Recent months have been pretty discouraging for Brazilians like me who were thrilled when Luiz Inácio Lula da Silva took over the office of president in 2003. Many of us believed that Partido dos Trabalhadores (Workers Party) would finally turn our nation into a fair country. But corruption scandals, an economic recession and opportunistic alliances with former rivals have replaced optimism with an old sinking feeling: The defeatism that had been dormant since the early 1990s is now knocking at the door again, whispering to us, “Nothing will ever work.”
In the last decade, for the first time in my life, it was exciting to be Brazilian. Despite the global crisis, the country’s economy was growing and inequality was decreasing. “That’s the guy!” United States President Barack Obama was heard to say while patting the shoulder of President da Silva. Brazil played host to the soccer World Cup in 2014 and is going to hold the Summer Olympics in 2016. The statue of Christ the Redeemer, a major national symbol, was on the cover of the British magazine The Economist, lifting off like a rocket. It seemed that we had outgrown our old fate of being a rich country inhabited by poor people. It seemed that the prophecy of the Austrian writer Stefan Zweig, the one that said Brazil was “the country of the future,” had been fulfilled. The future, finally, had arrived.
I was born in 1977, during the military dictatorship. One of my earliest memories is of a rally in 1984 where 400,000 people called for direct presidential elections. At one point, my father put me on his shoulders so I could see my childhood hero on the stage: Socrates, who played for Corinthians, São Paulo’s best soccer team, and the Brazilian national team. Next to him was a chubby, bearded, floppy-eared guy to whom I didn’t pay any attention: Lula. During my adolescence, though, Lula would become one of my heroes as well.
Partido dos Trabalhadores, or P.T., was founded in 1980, as a union of workers, intellectuals and artists. Lula, a migrant from one of the poorest regions in the country, a former metalworker and union leader, led many critical strikes and helped bring down the military dictatorship in 1985.
The dictatorship had only deepened our historical inequality. While taking the bus to and from school as a child, I could see the social apartheid. My friends and I on our way to a private school — white kids with braces on our teeth, Walkmans in our backpacks, Nike sneakers on our feet — while most passengers, black or biracial, had missing teeth, wore cheap Havaiana flip-flops, and carried their belongings in plastic bags.
For the elections after the dictatorship, I wore P.T. T-shirts or pins with the same conviction I wore the Corinthians jersey on game days. Unfortunately, that bearded guy’s speeches were not as effective as Socrates’ backheel passes, so P.T. ended up losing more elections than Corinthians won games. Only in late 2002, running in his fourth consecutive election, striking a much softer tone, did Lula finally win the office of president.

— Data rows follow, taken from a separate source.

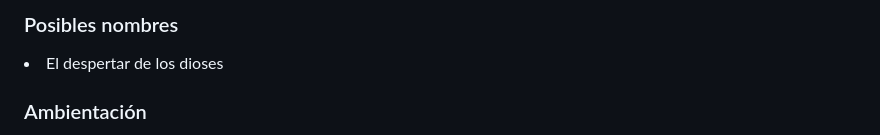
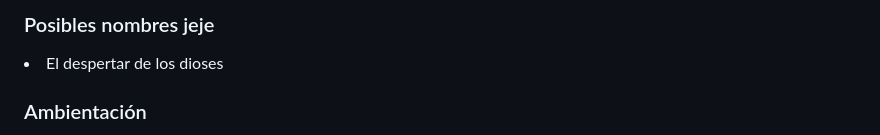
Before and after one commit to marsampe/ProyectoDVI, a Markdown page: README.md, the part around the change. Rendered like a GitHub page.

```diff
--- a/README.md
+++ b/README.md
@@ -1,4 +1,4 @@
-<H3>Posibles nombres</H3>
+<H3>Posibles nombres jeje</H3>
 <li>El despertar de los dioses</li>
 <h3>Ambientación</h3>
 <p>Un estudiante de arqueología le encargan un trabajo de investigación en Egipto. Su trabajo es inspeccionar una nueva sala que se ha descubierto en una de las pirámides de Guiza, pero al pisar una baldosa suelta, cae en una trampa oculta y queda atrapado en las profundidades de la antigua estructura.
```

To some extent, the party fulfilled our expectations after 13 years in power. Lula — and Dilma Rousseff after him — created social programs and raised the minimum wage to hoist more than 40 million people out of poverty and into the middle class. When I was born, many people were still plagued by hunger; now one of Brazil’s major health issues is obesity. The buses now are full of people playing on their smartphones, with mouths full of teeth, and Mizuno sneakers on their feet. If you see someone wearing Havaianas here in São Paulo, it’s probably a foreigner.
The problem is that beyond material goods, not much has changed for the poor. The educational system is weak, and access to good health care is limited. Many homes have flat-screen TVs, but are not hooked up to public sewers. Many say these 40 million whose living standards have been raised are not a new middle class but are just “poor people with money.” Because being middle class means more than just being able to buy things; it means having access to the common repertoire of civilized society. It means knowing, for example, that Picasso was the Spanish artist who painted “Guernica”; that Freud is the “cigar guy” who created psychoanalysis; that “The Girl From Ipanema” is a bossa nova classic written by Antônio Carlos Jobim and Vinicius de Moraes.
The current economic and political crisis raises many fears. Will all the recent gains be washed down the drain? Will the Mizuno sneakers and smartphones disappear, to be replaced by flip-flops and plastic bags?
Many believe that the recession and recent political upheavals will soon be overcome. A new finance minister is putting the economy in order, and economic growth is predicted to return in 2016. An independent prosecutor has been investigating cases of corruption and has already sent several politicians and businessmen to jail.
On the streets, protesters shout “P.T. Out!” as if the party were responsible for all our problems. It is not. P.T. has done the most to reduce inequality in Brazil — but its efforts have come up short.
Perhaps as important as overcoming the current crisis is finding new paths to ensure that Brazil is a country where everyone has a fair chance. A country with a middle class that not only can buy imported shoes and mobile phones, but also be moved by a Picasso painting or get distracted by whistling “The Girl From Ipanema.”
This Brazil, unfortunately, remains in the future.
Antonio Prata, a writer, is also a columnist for the newspaper Folha de São Paulo.